Please don’t believe the spin coming out of the Governor’s office that is intended to remove your backbone and get you to vote up or down on the bills being pushed in this ridiculous special session. I say ridiculous because if these were issues of real importance to New Mexicans, they would have been addressed during the regular 60 day sessions along with the VERY important issues of the day – like cockfighting.

Plus, let’s face it, Governor Bill Richardson can’t really be all that committed to the bills he has before you. If he was, Governor Richardson would actually be in New Mexico lobbying for your support instead of taping a comedy show in New York. No, the Governor is sending a clear message that this session is not a priority for him.

Worse, I’m afraid that if you do not hold your ground, you will be the laughingstock of state legislatures throughout the nation. Think about it. Governor Richardson will tell confidants, “I’ve got the legislature on such a tight leash that when I whisper ‘jump’ from New York, they ask “how high?”

Governor Bill Richardson is termed out of office and has already begun looking for greener pastures. On the other hand, you, my dear Senators, could be setting a precedent here that will minimize your effectiveness and transform you to nothing more than a rubber stamping body for years to come.

I hope you will continue doing the right thing and adjourned as soon as you are convened.


Mario Burgos

Oops, I Missed the Session

Tuesday, March 20th, 2007

We knew this was going to happen. After getting re-elected, Governor Richardson’s primary focus was going to be to run for President.

What we could not have foreseen is that he would be willing to miss most of the 60-day legislative session because he was gallivanting around the nation, and then have the audacity to come back to New Mexico and demand the legislature go into special session.
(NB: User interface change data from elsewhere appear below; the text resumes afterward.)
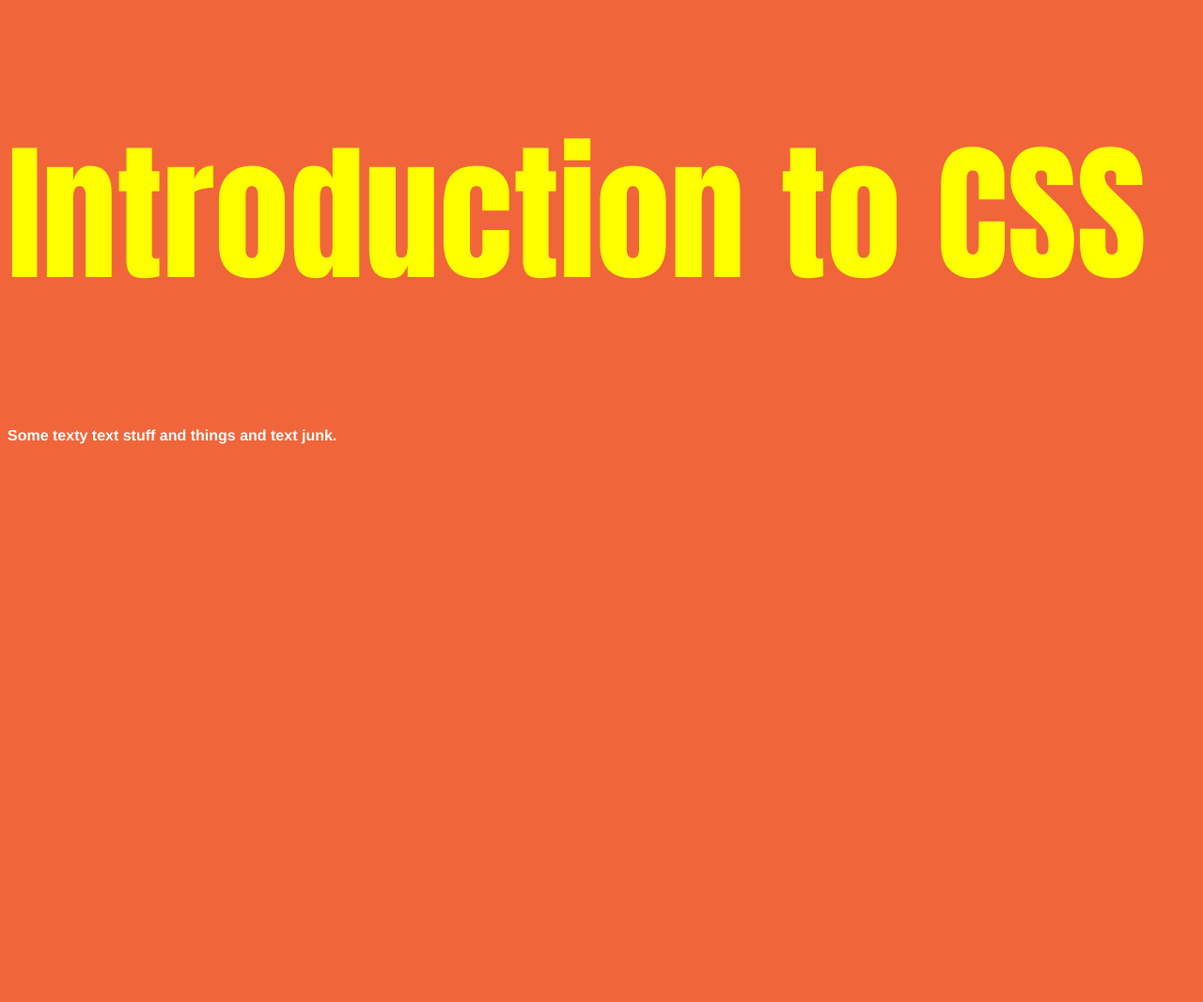
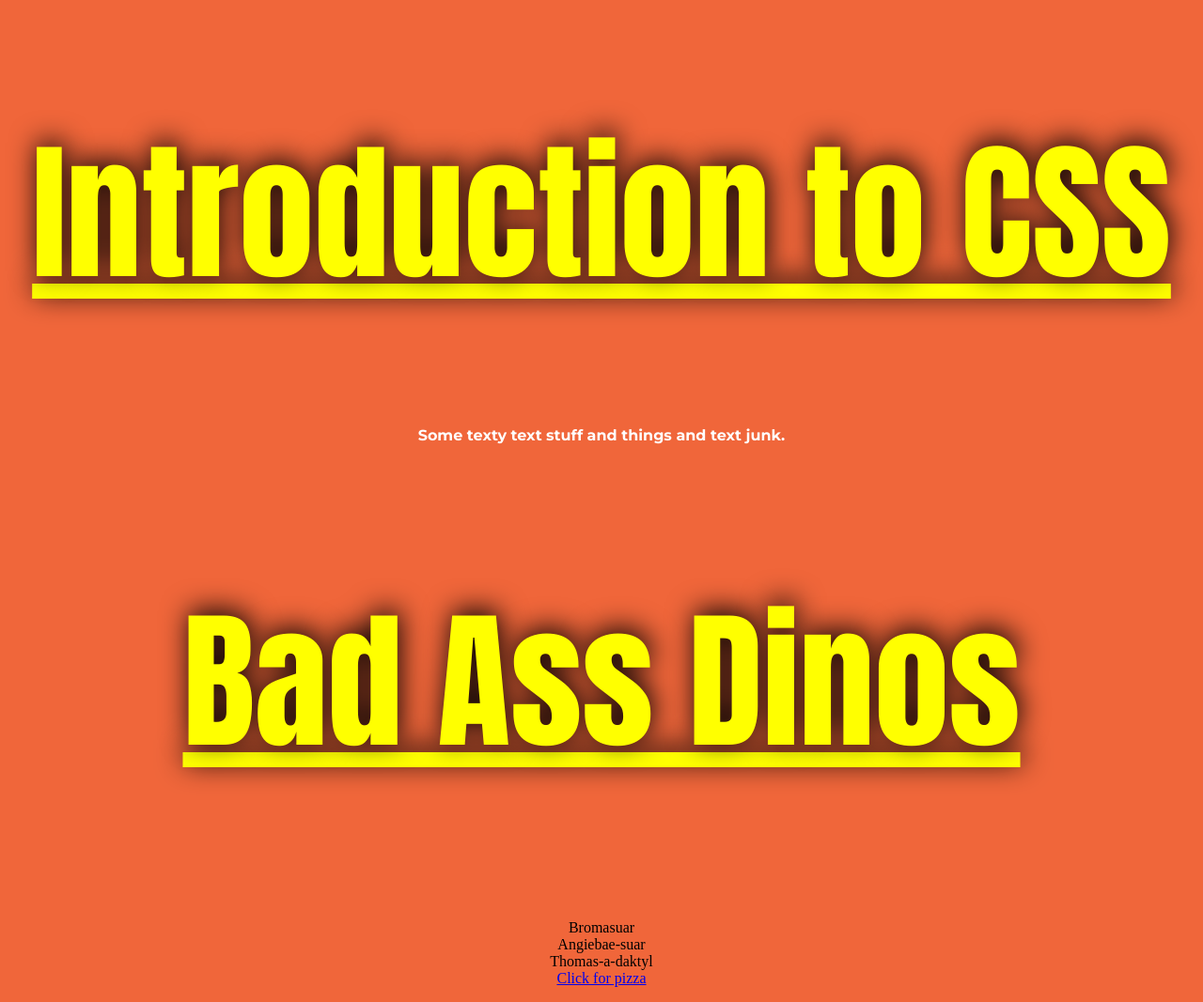
Before and after one commit to RyanNicholasPurdy/intro-to-css, a plain HTML site: page index.html in a window 1280 px wide. Shown: the whole page at 94% size. Before the commit the page ends 800 px from the top, so only its background shows below. Drawn offline with Linux system fonts and the light colour scheme.

Commit message:
Finished Intro To CSS File

```diff
--- a/css/main.css
+++ b/css/main.css
@@ -5,9 +5,12 @@ html {
   /* add semicolon to end of EVERY LINE OR CODE WILL NOT WORK in css specifically */
 }
 
-h1{
-  font-family: impact;
-  /* specifies the type of font you wish to use */
+h1, h2{
+/* specifies the element, by addign the comma ',h2' your'e adding h2 to the list
+of properties that will be changed with the code below */
+  font-family: impact, sans-serif;
+  /* specifies the type of font you wish to use. By adding a comma then
+  'sans-serif' specifies that if impact cannot be used it picks a default sans-serif */
   font-size: 10rem;
   /* sets the font size for the text */
   /* use rem NOT EVER PIXELS, rem is a resizable font unit, it will take the users specified
@@ -16,13 +19,52 @@ h1{
   /* specifies the font as normal */
   color:yellow;
   /* specifies font color */
+  text-align: center;
+  /* sets the text to be aligned to the center of the page, other alignments
+  include; center, left, right, justifiy */
+  text-decoration: underline;
+  /* adds a decoration to the text such as; underline, none, line-through */
+  line-height: 1.5;
+  /* line height is also known as 'leading', it multiplies the line height by the
+  specified font size */
+  text-shadow: 2px -5px 30px black;
+  /* first number specifies left-right alignment, second number specifies up-down,
+  the third number represents blur-radius (size), the fourth number represents colour */
+  transition:all 1s ease;
+  /* adds a transition, all specifies that when anything happens to the title it applies
+  the transition effects which in this case is 'hover' seen below. '1s' specifies the
+  duration of the transition. 'ease' will start slow then arc to end slow, 'linear'
+  will make the transition uniform */
+}
+
+h1:hover {
+/* gives h1 (header1) a hover state */
+  font-size: 12rem;
+  /* changes the h1 header to a larger size specified */
 }
 
 p{
-  font-family: helvetica;
-  /* specifies the type of font you wish to use */
-  font-weight: bold;
-  /* specifies the font style type ie-bold */
+  font-family: 'Montserrat', sans-serif;
+  /* typing the specific 'font name' in from the hmtl link will set the text
+  to the outside font linked to google fonts */
   color: #fff;
   /* specifies font color */
+  text-align: center;
+  /* sets the text to be aligned to the center of the page */
 }
+
+ol{
+  list-style-type: none;
+  /* specifies the bullets of the list to be lower-alpha(alphabet), lower-roman(roman numerals),
+   decimal(decimals), circle(circles), or none(no bullets)*/
+  padding:0;
+  /* padding aligns a list to the left and getd rid of indentation */
+  text-align: center;
+  /* aligns the list to the center of the page */
+}
+
+a:hover{
+/* sets a hover state to 'a' anchor link */
+  color: yellow;
+  /* sets the link to yellow when the mouse hovers over */
+}
--- a/index.html
+++ b/index.html
@@ -7,6 +7,8 @@
     <!-- meta charset is used to make the site work with nearly any language -->
     <title>Intro to CSS</title>
     <!-- title creates the title that shows up in the search engine results & at the top of the page tab -->
+    <link href='http://fonts.googleapis.com/css?family=Montserrat:700' rel='stylesheet' type='text/css'>
+    <!-- sets an href link to google fonts specifc text classifying it as text/css in a stylesheet -->
     <link href="css/main.css" rel="stylesheet">
     <!-- 'link href' goes into css folder and connects the css file 'main.css' 'rel' defines it as a stylesheet. -->
   </head>
@@ -16,5 +18,16 @@
   <!-- creates a main header -->
   <p>Some texty text stuff and things and text junk.</p>
   <!-- creates a basic paragraph -->
+
+  <h2>Bad Ass Dinos</h2>
+
+  <ol>
+    <li>Bromasuar</li>
+    <li>Angiebae-suar</li>
+    <li>Thomas-a-daktyl</li>
+    <a href="http://tinyurl.com/pizzaweb">Click for pizza</a><p>
+    <!-- adds a link to a picture on the web -->
+  </ol>
+
   </body>
 </html>
```
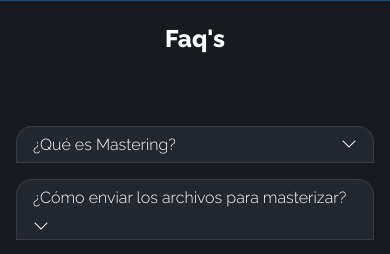
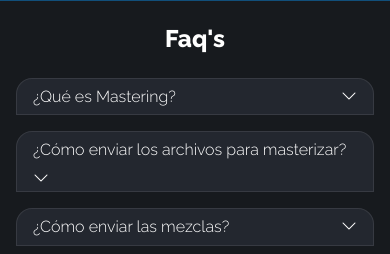
Before and after one commit to Fdiazg/viejoMastering, a plain HTML site: page html/faqs.html in a window 390 px wide. Shown: the part 63-317 px from the top of the page. Drawn offline with nearby package versions, Linux system fonts and the light colour scheme.

Commit message:
mobileFaqs2

```diff
--- a/css/faqs.css
+++ b/css/faqs.css
@@ -55,6 +55,7 @@ a {
     /* padding: 1.5rem; */
     /* width: 80%;
     margin: auto; */
+    padding-bottom: 1rem;
 }
 
 .faqs-titulo {
@@ -75,7 +76,7 @@ a {
     flex-direction: column;
     justify-content: center;
     padding: 0 4rem;
-    margin: 1rem auto;
+    /* margin: 1rem auto; */
 }
 
 .faqs-lista__preguntas {
@@ -85,8 +86,9 @@ a {
     align-items: center;
     justify-content: space-between;
     cursor: pointer;
-    margin-top: 1rem;
-     background-color: #23272F;
+    /* margin-top: 1rem; */
+    margin-bottom: 1rem;
+    background-color: #23272F;
     padding: 0 1rem;
     border: 1px solid rgb(255 255 255 / 9%);
 
@@ -167,7 +169,7 @@ a {
 
 @media (max-width:768px) {
 
-    .faqs-container{
+    .faqs-container {
         width: 100%;
         padding: 0 1rem;
     }
@@ -177,7 +179,7 @@ a {
     }
 
     .faqs-lista {
-        padding: 1rem 0;
+        padding: 0;
         /* padding-right: 1rem; */
     }
 
--- a/css/styles.css
+++ b/css/styles.css
@@ -563,7 +563,7 @@ padding: .5rem;
     }
 
      .portadas {
-        padding: 1rem 0.5rem;
+        padding: 1rem 1rem;
         width: 100%;
     }
 
```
Is anyone surprised that our legislators might resent this (subscription)?

You do know that these special sessions cost $42,000 a day of our money, right?